    6. Consider other structural gamification aspects that would promote motivation, engagement, sense of accomplishment, etc., in your students
    7. Reflect on the possible problems of your design. How should those issues be addressed?

VI. Reflection/Discussion about Overview & Group Activity:

Questions for groups:

1. What are the strengths and weaknesses of your gamified 3 week module?

2. What role does technology play in the implementation of your module?

3. Thinking of the SAMR model, do you detect any Modifying or Redefining elements in your projected plan?

4. What are you anxious about? What are you excited about?

5. What will you do tomorrow?

Some Difficult Questions for Discussion:

1. What do you do when a student doesn’t seem to be good at self-management? What if they fall too far behind? I’ve noticed that there is a widening gap between students who excel at self-management and those who do not when one gamifies the curricular approach. What do you do about that gap?

2. How does an English teacher grade efficiently and stay on top of providing a constant feedback loop? In other words, I’ve noticed another widening gap between the overwhelmed teacher and the very motivated student. How do you keep up when considering the grading tasks of an English Lit. teacher?

3. Should there be a public point board to celebrate and announce accomplishment? Or do we risk shaming the students who prove to be less successful?

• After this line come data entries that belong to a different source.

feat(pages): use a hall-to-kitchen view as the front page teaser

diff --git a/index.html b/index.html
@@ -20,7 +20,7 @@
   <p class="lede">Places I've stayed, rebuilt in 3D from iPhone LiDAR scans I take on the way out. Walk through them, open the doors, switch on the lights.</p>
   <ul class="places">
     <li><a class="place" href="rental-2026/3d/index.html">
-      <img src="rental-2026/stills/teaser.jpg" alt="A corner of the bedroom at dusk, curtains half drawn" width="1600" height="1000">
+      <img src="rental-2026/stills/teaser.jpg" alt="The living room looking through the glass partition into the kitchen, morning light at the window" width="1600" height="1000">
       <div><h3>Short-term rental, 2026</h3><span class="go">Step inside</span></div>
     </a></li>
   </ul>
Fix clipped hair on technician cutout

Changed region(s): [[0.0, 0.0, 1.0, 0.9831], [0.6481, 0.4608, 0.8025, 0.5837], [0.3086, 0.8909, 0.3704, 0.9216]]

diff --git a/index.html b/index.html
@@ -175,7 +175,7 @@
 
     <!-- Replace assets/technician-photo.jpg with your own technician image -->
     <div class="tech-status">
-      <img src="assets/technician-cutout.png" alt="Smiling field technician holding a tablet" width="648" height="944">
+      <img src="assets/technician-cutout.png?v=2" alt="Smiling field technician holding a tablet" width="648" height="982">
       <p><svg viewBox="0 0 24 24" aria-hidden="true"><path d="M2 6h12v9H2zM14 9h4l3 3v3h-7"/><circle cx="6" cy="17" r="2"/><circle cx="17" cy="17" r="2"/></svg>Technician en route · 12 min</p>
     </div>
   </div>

4. Is it realistic to attempt to gamify an entire year of curricular design and delivery? And should one do so?

VII. Links to More Resources:

Jared Colley,
Jul 5, 2016, 5:52 PM